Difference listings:
[Start of section]
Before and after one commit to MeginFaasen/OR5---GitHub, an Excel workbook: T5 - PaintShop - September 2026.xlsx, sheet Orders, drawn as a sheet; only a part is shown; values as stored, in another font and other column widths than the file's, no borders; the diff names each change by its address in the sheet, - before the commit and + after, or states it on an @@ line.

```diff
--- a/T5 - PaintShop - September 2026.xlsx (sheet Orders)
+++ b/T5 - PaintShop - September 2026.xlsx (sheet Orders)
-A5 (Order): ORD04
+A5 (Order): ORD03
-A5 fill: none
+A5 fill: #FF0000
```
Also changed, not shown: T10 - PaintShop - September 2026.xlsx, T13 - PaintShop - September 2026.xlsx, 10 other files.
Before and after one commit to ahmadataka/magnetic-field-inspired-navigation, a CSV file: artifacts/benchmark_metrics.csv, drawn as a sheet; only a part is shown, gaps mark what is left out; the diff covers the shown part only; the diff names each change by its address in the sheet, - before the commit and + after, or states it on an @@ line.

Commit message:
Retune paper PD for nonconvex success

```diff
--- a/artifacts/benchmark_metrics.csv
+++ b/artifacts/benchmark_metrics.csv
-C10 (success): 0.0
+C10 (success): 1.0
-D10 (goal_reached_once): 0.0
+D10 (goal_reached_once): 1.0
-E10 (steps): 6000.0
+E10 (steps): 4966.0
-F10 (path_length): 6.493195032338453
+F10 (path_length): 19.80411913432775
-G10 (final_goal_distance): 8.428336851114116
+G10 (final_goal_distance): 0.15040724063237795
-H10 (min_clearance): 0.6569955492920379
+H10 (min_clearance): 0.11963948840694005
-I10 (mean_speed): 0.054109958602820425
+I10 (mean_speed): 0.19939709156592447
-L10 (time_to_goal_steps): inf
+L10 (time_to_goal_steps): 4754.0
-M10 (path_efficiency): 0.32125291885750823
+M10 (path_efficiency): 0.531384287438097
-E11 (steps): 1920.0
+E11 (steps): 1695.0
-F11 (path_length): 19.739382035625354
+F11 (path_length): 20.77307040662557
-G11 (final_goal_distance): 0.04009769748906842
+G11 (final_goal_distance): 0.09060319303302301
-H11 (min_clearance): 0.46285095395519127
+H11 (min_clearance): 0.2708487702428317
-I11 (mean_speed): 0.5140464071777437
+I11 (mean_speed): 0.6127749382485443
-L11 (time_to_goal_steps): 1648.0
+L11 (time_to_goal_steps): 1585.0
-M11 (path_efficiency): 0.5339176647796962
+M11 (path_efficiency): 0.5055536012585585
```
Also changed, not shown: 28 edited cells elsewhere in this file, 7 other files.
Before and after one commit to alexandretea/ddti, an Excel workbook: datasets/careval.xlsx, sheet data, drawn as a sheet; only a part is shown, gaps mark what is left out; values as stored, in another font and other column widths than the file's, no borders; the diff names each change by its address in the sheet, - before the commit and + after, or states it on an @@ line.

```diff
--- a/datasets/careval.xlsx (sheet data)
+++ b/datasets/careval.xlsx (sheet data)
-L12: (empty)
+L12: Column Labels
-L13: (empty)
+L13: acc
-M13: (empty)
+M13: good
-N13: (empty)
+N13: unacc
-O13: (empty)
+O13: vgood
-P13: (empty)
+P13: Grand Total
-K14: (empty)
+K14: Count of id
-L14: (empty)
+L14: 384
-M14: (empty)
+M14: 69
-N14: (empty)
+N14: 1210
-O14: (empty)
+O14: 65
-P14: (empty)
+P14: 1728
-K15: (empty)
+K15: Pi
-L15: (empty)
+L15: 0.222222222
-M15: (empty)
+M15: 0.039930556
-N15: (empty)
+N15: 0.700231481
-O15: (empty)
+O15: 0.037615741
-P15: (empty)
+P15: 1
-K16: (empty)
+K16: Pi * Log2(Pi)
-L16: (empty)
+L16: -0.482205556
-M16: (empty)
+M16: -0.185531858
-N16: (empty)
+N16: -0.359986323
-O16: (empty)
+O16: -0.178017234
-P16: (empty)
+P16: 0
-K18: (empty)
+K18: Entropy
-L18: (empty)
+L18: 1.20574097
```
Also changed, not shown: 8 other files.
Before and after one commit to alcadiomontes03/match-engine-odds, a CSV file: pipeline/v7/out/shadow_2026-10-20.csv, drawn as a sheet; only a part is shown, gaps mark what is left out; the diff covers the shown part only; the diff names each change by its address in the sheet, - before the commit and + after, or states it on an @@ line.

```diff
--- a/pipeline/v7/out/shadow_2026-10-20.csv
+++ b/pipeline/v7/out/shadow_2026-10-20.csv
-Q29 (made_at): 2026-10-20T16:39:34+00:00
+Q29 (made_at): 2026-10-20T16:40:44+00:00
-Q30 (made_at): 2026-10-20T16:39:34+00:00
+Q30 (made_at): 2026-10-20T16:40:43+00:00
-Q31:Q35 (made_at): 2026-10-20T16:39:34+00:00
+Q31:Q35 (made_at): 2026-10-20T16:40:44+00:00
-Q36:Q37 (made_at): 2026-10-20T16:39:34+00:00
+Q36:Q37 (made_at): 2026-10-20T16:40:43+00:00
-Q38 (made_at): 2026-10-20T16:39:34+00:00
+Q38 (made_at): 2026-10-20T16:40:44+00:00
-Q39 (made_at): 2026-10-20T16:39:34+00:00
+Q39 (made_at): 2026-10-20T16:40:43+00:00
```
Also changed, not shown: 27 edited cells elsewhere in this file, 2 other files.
[End of section]
*PROBLEM TO WORK ON*. Each line of the data should be reproduced exactly as it appears.

*ANSWER TO THIS PROBLEM*.
Before and after one commit to MeginFaasen/OR5---GitHub, an Excel workbook: T5 - PaintShop - September 2026.xlsx, sheet Orders, drawn as a sheet; only a part is shown; values as stored, in another font and other column widths than the file's, no borders; the diff names each change by its address in the sheet, - before the commit and + after, or states it on an @@ line.

```diff
--- a/T5 - PaintShop - September 2026.xlsx (sheet Orders)
+++ b/T5 - PaintShop - September 2026.xlsx (sheet Orders)
-A5 (Order): ORD04
+A5 (Order): ORD03
-A5 fill: none
+A5 fill: #FF0000
```
Also changed, not shown: T10 - PaintShop - September 2026.xlsx, T13 - PaintShop - September 2026.xlsx, 10 other files.
Before and after one commit to ahmadataka/magnetic-field-inspired-navigation, a CSV file: artifacts/benchmark_metrics.csv, drawn as a sheet; only a part is shown, gaps mark what is left out; the diff covers the shown part only; the diff names each change by its address in the sheet, - before the commit and + after, or states it on an @@ line.

Commit message:
Retune paper PD for nonconvex success

```diff
--- a/artifacts/benchmark_metrics.csv
+++ b/artifacts/benchmark_metrics.csv
-C10 (success): 0.0
+C10 (success): 1.0
-D10 (goal_reached_once): 0.0
+D10 (goal_reached_once): 1.0
-E10 (steps): 6000.0
+E10 (steps): 4966.0
-F10 (path_length): 6.493195032338453
+F10 (path_length): 19.80411913432775
-G10 (final_goal_distance): 8.428336851114116
+G10 (final_goal_distance): 0.15040724063237795
-H10 (min_clearance): 0.6569955492920379
+H10 (min_clearance): 0.11963948840694005
-I10 (mean_speed): 0.054109958602820425
+I10 (mean_speed): 0.19939709156592447
-L10 (time_to_goal_steps): inf
+L10 (time_to_goal_steps): 4754.0
-M10 (path_efficiency): 0.32125291885750823
+M10 (path_efficiency): 0.531384287438097
-E11 (steps): 1920.0
+E11 (steps): 1695.0
-F11 (path_length): 19.739382035625354
+F11 (path_length): 20.77307040662557
-G11 (final_goal_distance): 0.04009769748906842
+G11 (final_goal_distance): 0.09060319303302301
-H11 (min_clearance): 0.46285095395519127
+H11 (min_clearance): 0.2708487702428317
-I11 (mean_speed): 0.5140464071777437
+I11 (mean_speed): 0.6127749382485443
-L11 (time_to_goal_steps): 1648.0
+L11 (time_to_goal_steps): 1585.0
-M11 (path_efficiency): 0.5339176647796962
+M11 (path_efficiency): 0.5055536012585585
```
Also changed, not shown: 28 edited cells elsewhere in this file, 7 other files.
Before and after one commit to alexandretea/ddti, an Excel workbook: datasets/careval.xlsx, sheet data, drawn as a sheet; only a part is shown, gaps mark what is left out; values as stored, in another font and other column widths than the file's, no borders; the diff names each change by its address in the sheet, - before the commit and + after, or states it on an @@ line.

```diff
--- a/datasets/careval.xlsx (sheet data)
+++ b/datasets/careval.xlsx (sheet data)
-L12: (empty)
+L12: Column Labels
-L13: (empty)
+L13: acc
-M13: (empty)
+M13: good
-N13: (empty)
+N13: unacc
-O13: (empty)
+O13: vgood
-P13: (empty)
+P13: Grand Total
-K14: (empty)
+K14: Count of id
-L14: (empty)
+L14: 384
-M14: (empty)
+M14: 69
-N14: (empty)
+N14: 1210
-O14: (empty)
+O14: 65
-P14: (empty)
+P14: 1728
-K15: (empty)
+K15: Pi
-L15: (empty)
+L15: 0.222222222
-M15: (empty)
+M15: 0.039930556
-N15: (empty)
+N15: 0.700231481
-O15: (empty)
+O15: 0.037615741
-P15: (empty)
+P15: 1
-K16: (empty)
+K16: Pi * Log2(Pi)
-L16: (empty)
+L16: -0.482205556
-M16: (empty)
+M16: -0.185531858
-N16: (empty)
+N16: -0.359986323
-O16: (empty)
+O16: -0.178017234
-P16: (empty)
+P16: 0
-K18: (empty)
+K18: Entropy
-L18: (empty)
+L18: 1.20574097
```
Also changed, not shown: 8 other files.
Before and after one commit to alcadiomontes03/match-engine-odds, a CSV file: pipeline/v7/out/shadow_2026-10-20.csv, drawn as a sheet; only a part is shown, gaps mark what is left out; the diff covers the shown part only; the diff names each change by its address in the sheet, - before the commit and + after, or states it on an @@ line.

```diff
--- a/pipeline/v7/out/shadow_2026-10-20.csv
+++ b/pipeline/v7/out/shadow_2026-10-20.csv
-Q29 (made_at): 2026-10-20T16:39:34+00:00
+Q29 (made_at): 2026-10-20T16:40:44+00:00
-Q30 (made_at): 2026-10-20T16:39:34+00:00
+Q30 (made_at): 2026-10-20T16:40:43+00:00
-Q31:Q35 (made_at): 2026-10-20T16:39:34+00:00
+Q31:Q35 (made_at): 2026-10-20T16:40:44+00:00
-Q36:Q37 (made_at): 2026-10-20T16:39:34+00:00
+Q36:Q37 (made_at): 2026-10-20T16:40:43+00:00
-Q38 (made_at): 2026-10-20T16:39:34+00:00
+Q38 (made_at): 2026-10-20T16:40:44+00:00
-Q39 (made_at): 2026-10-20T16:39:34+00:00
+Q39 (made_at): 2026-10-20T16:40:43+00:00
```
Also changed, not shown: 27 edited cells elsewhere in this file, 2 other files.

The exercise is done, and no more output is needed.